▶ [REQUIRED ACTION] Your answer needs to include each line of the records in which the string "below" can be found.

(Change detection outputs)
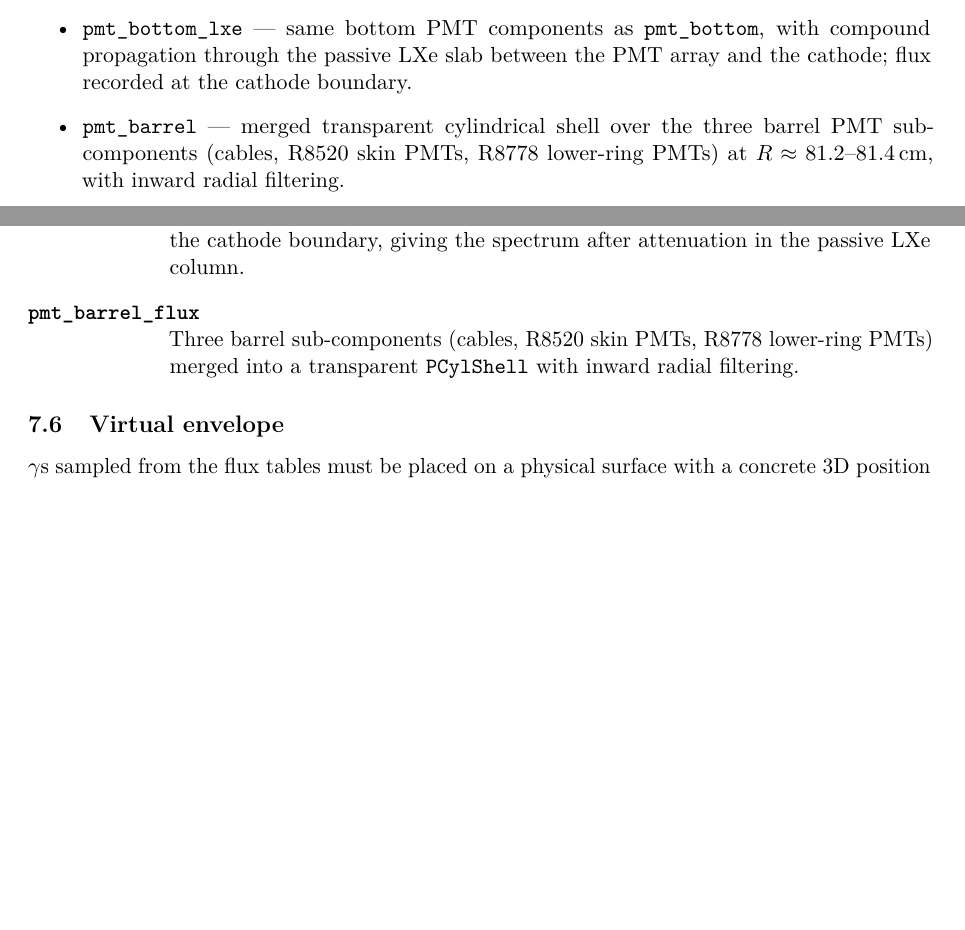
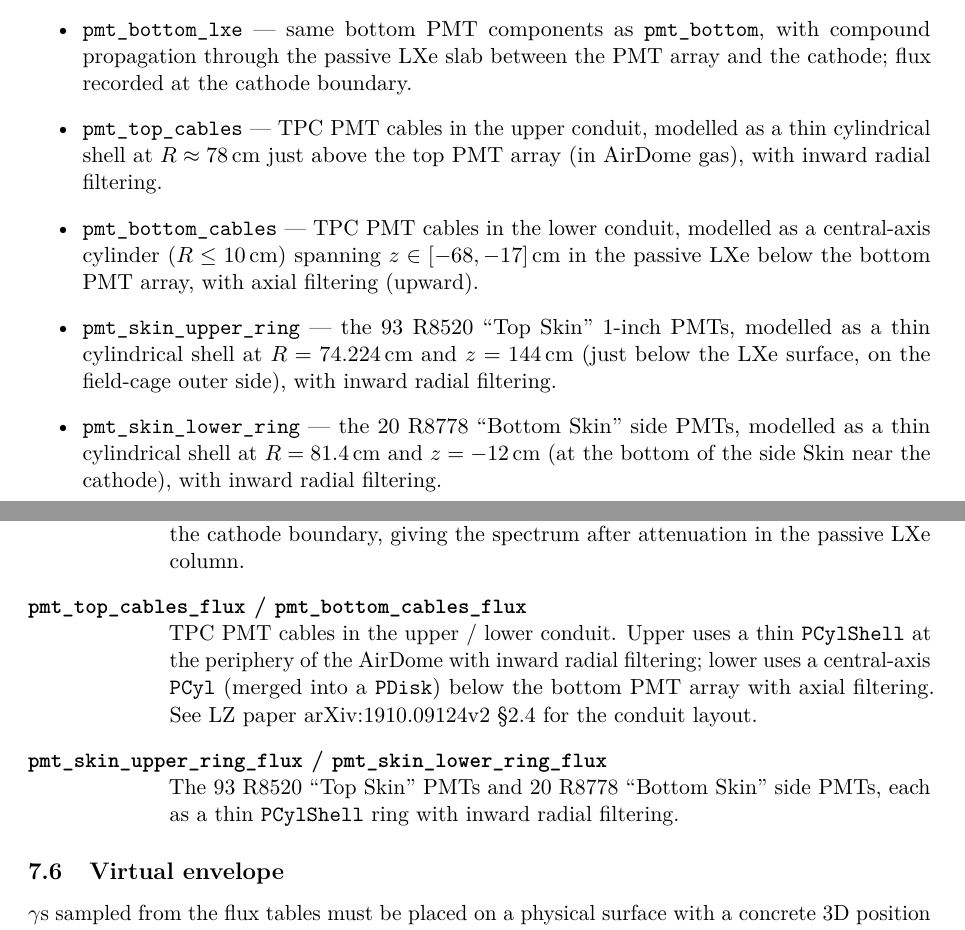
Before and after one commit to jjgomezcadenas/XeMC, a LaTeX paper (lxe_mc/LXeMC/design/lxemc.tex): two parts of pages 15 and 17 of 21, joined at a grey line, cut so that both start at the same text, the shorter picture padded with empty space. Compiled offline with pdfLaTeX.

Commit message:
Docs cleanup after PMT cable + Skin geometry refactor
After the PMT source overhaul (commits 2dc8c7a..e3989c4) merged into
sources, several design docs still referenced the old pmt_barrel
endpoint and the PMT_BARREL_R8520 / PMT_BARREL_R8778_lower /
PMT_BARREL_cables source names. Clean up these stale references and
archive the completed migration plan.

Changes:

- design/fix_pmt_cable_geometry.md -> design/legacy/: the migration
  plan is complete (work landed in commits 2dc8c7a..e3989c4). Archived
  following the same pattern used for fix_transport.md, so the design/
  directory only carries currently-active plans.

- design/status_sources.md:
  - Added a "Recent milestone" section near the top summarising the
    PMT source refactor (cables + Skin rings, pmt_barrel deleted) with
    rate comparisons against LZ paper Table I.
  - Replaced the PMT_BARREL design-decision bullet with a description
    of the new per-component endpoints.

- design/lxemc.tex:
  - Replaced the pmt_barrel item in the supported-sources list with
    four items: pmt_top_cables, pmt_bottom_cables, pmt_skin_upper_ring,
    pmt_skin_lower_ring (with their actual geometries).
  - Replaced the pmt_barrel_flux description with the four new flux
    functions and their filter types.

- design/geometry_v3.md:
  - mass_equivalent_shell: replaced "PMT cables along the FC outer"
    with the current carrier list (MLI, Skin PMT rings, upper cable
    shell).
  - CylShell solid: replaced "PMT barrel carriers" with the current
    list (Skin PMT ring carriers, upper cable shell).

No source-code changes; docs-only commit. Grep audit confirms no
remaining stale references to pmt_barrel / PMT_BARREL_* in live
design files (the helper _merge_pmt_barrel_volume in pmt_sources.jl
is still used by the new ring endpoints and is intentionally retained).

Co-Authored-By: Claude Opus 4.7 (1M context) <noreply@anthropic.com>

```diff
--- a/lxe_mc/LXeMC/design/lxemc.tex
+++ b/lxe_mc/LXeMC/design/lxemc.tex
@@ -1046,9 +1046,21 @@ PMT sub-components (PMTs, bases, structure, R8778 dome).
 \texttt{pmt\_bottom}, with compound propagation through the passive LXe
 slab between the PMT array and the cathode; flux recorded at the cathode
 boundary.
-\item \texttt{pmt\_barrel} --- merged transparent cylindrical shell over the
-three barrel PMT sub-components (cables, R8520 skin PMTs, R8778 lower-ring
-PMTs) at $R \approx 81.2$--$81.4$\,cm, with inward radial filtering.
+\item \texttt{pmt\_top\_cables} --- TPC PMT cables in the upper conduit,
+modelled as a thin cylindrical shell at $R \approx 78$\,cm just above the
+top PMT array (in AirDome gas), with inward radial filtering.
+\item \texttt{pmt\_bottom\_cables} --- TPC PMT cables in the lower
+conduit, modelled as a central-axis cylinder ($R \le 10$\,cm) spanning
+$z \in [-68, -17]$\,cm in the passive LXe below the bottom PMT array,
+with axial filtering (upward).
+\item \texttt{pmt\_skin\_upper\_ring} --- the 93 R8520 ``Top Skin'' 1-inch
+PMTs, modelled as a thin cylindrical shell at $R = 74.224$\,cm and
+$z = 144$\,cm (just below the LXe surface, on the field-cage outer
+side), with inward radial filtering.
+\item \texttt{pmt\_skin\_lower\_ring} --- the 20 R8778 ``Bottom Skin''
+side PMTs, modelled as a thin cylindrical shell at $R = 81.4$\,cm and
+$z = -12$\,cm (at the bottom of the side Skin near the cathode),
+with inward radial filtering.
 \end{itemize}
 
 Supported isotopes (\texttt{supported\_isotopes()}) are \texttt{Bi214} and
@@ -1154,9 +1166,15 @@ Four PMT flux functions are implemented:
 compound propagation through the passive LXe slab from the PMT array
 to the cathode. The flux is recorded at the cathode boundary, giving
 the spectrum after attenuation in the passive LXe column.
-\item[\texttt{pmt\_barrel\_flux}] Three barrel sub-components (cables,
-R8520 skin PMTs, R8778 lower-ring PMTs) merged into a transparent
-\texttt{PCylShell} with inward radial filtering.
+\item[\texttt{pmt\_top\_cables\_flux} / \texttt{pmt\_bottom\_cables\_flux}]
+TPC PMT cables in the upper / lower conduit. Upper uses a thin
+\texttt{PCylShell} at the periphery of the AirDome with inward radial
+filtering; lower uses a central-axis \texttt{PCyl} (merged into a
+\texttt{PDisk}) below the bottom PMT array with axial filtering. See LZ
+paper arXiv:1910.09124v2 \S2.4 for the conduit layout.
+\item[\texttt{pmt\_skin\_upper\_ring\_flux} / \texttt{pmt\_skin\_lower\_ring\_flux}]
+The 93 R8520 ``Top Skin'' PMTs and 20 R8778 ``Bottom Skin'' side PMTs,
+each as a thin \texttt{PCylShell} ring with inward radial filtering.
 \end{description}
 
 \subsection{Virtual envelope}
```
Also changed, not shown: lxe_mc/LXeMC/design/geometry_v3.md (+2 -2 lines), lxe_mc/LXeMC/design/status_sources.md (+19 -3 lines), lxe_mc/LXeMC/design/legacy/fix_pmt_cable_geometry.md (renamed from lxe_mc/LXeMC/design/fix_pmt_cable_geometry.md).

▶ [RESPONSE TO THE TASK]
+$z \in [-68, -17]$\,cm in the passive LXe below the bottom PMT array,
+$z = 144$\,cm (just below the LXe surface, on the field-cage outer
+\texttt{PDisk}) below the bottom PMT array with axial filtering. See LZ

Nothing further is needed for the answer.